A friend worked as a handyman/caretaker in a care home. He's been there about 18 months and expressed several concerns on H&S issues. The last straw came when he was asked to do some electrical work, which requires a qualified electrician. He's not en electrician, has never claimed to be and was not employed as such. He refused to do the work and was sacked.
As I understand it, as he hasn't been there 2 years they can sack him for any or no reason, but I seem to remember there is some redress if it's a health and safety issue?
Sorry. I think there is more to it
Tell him to speak to acas

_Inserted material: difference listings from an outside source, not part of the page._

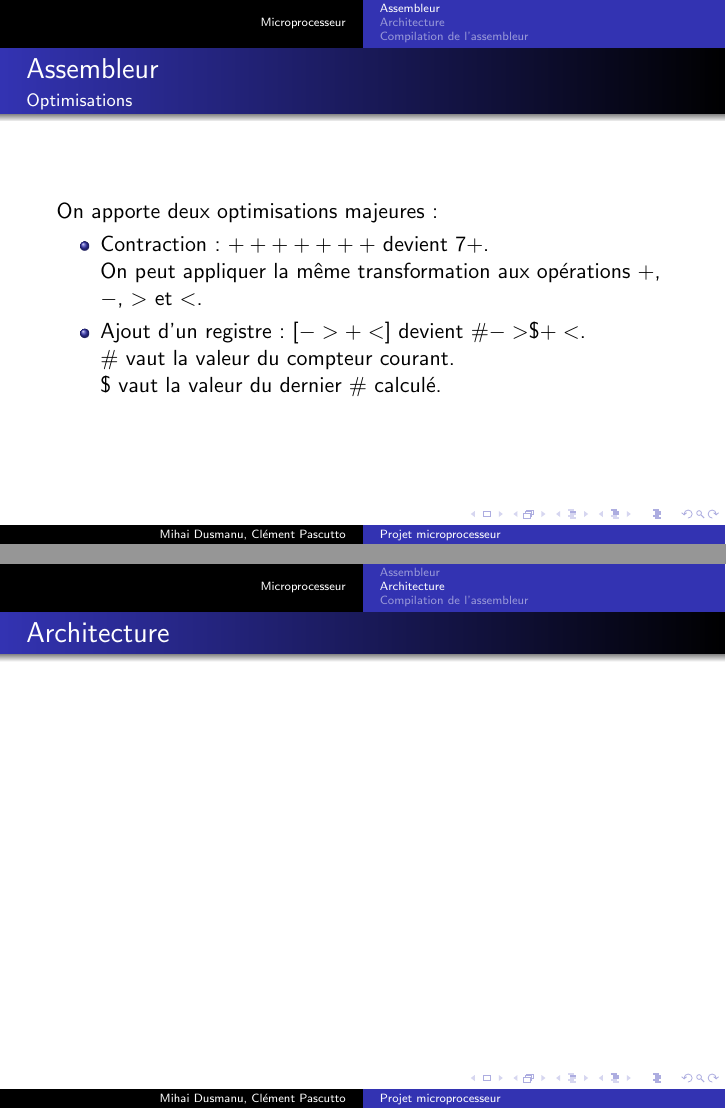
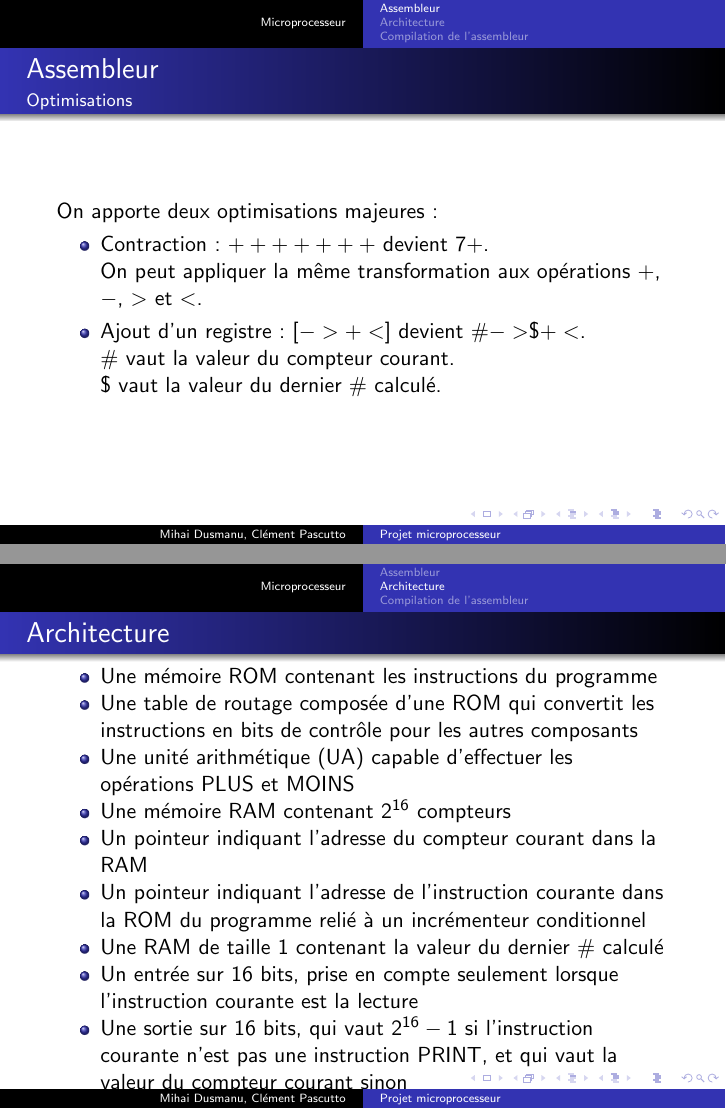
Before and after one commit to pascutto/bfpp, LaTeX slides (report/slides.tex): pages 13 and 14 of 20, joined at a grey line. Compiled offline with pdfLaTeX.

Commit message:
Slightly modified the slides.

```diff
--- a/report/slides.tex
+++ b/report/slides.tex
@@ -67,7 +67,17 @@
 	\subsection{Architecture}
 	\begin{frame}
 		\frametitle{Architecture}
-
+        \begin{itemize}
+            \item Une mémoire ROM contenant les instructions du programme
+            \item Une table de routage composée d'une ROM qui convertit les instructions en bits de contrôle pour les autres composants
+            \item Une unité arithmétique (UA) capable d'effectuer les opérations PLUS et MOINS
+            \item Une mémoire RAM contenant $2^{16}$ compteurs
+            \item Un pointeur indiquant l'adresse du compteur courant dans la RAM
+            \item Un pointeur indiquant l'adresse de l'instruction courante dans la ROM du programme relié à un incrémenteur conditionnel
+            \item Une RAM de taille 1 contenant la valeur du dernier \# calculé
+            \item Un entrée sur 16 bits, prise en compte seulement lorsque l'instruction courante est la lecture
+            \item Une sortie sur 16 bits, qui vaut $2^{16}-1$ si l'instruction courante n'est pas une instruction PRINT, et qui vaut la valeur du compteur courant sinon
+        \end{itemize}
 	\end{frame}
 
 	\subsection{Compilation de l'assembleur}
```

He can indeed claim unfair dismissal despite not having 2 years service if he was dismissed for taking action about a health and safety issue. He has 3 months less one day from the date of dismissal to contact ACAS for early conciliation with a view to making an employment tribunal claim.
Yes, ACAS was my first suggestion, although initially I thought there probably wasn't much they could do, but somewhere in the back of my mind I thought H&S might be different.
As MrsSquiggler says, if he has been dismissed for taking action over a health & safety issue that is automatically unfair and the 2 year limit does not apply. ACAS will try to help him and the employer settle the dispute. If that fails your friend can take the matter to employment tribunal. But he needs to get moving.
I think this employee needs to talk through the specific circumstances with ACAS, because it sounds to me like there was more to it than you're aware of.
When they dismissed him, did they give him a specific reason why? Did they put anything in writing? Was it summary dismissal, ie pack your bag and leave?
Before lodging for Tribunal, he needs to be clear about the circumstances, as there will always be two sides to the story, his and the employer's. It doesn't stack up that someone who'd been working fine for 18 months would suddenly get the sack out of the blue, and because their employer asked them to do wiring when they knew he wasn't qualified. Sorry to sound sceptical, it just sounds odd to me.
Another thought.... If the employer perceived there was a potential risk for a public enquiry through various escalations he had tried to make re H&S concerns they could have used this latest episode to force the issue to part company.
Does the employee have any proof, either witnesses or dates and time plus circumstances he can use as evidence, as you can bet your bottom dollar they'll lie through their teeth if they can get away with it.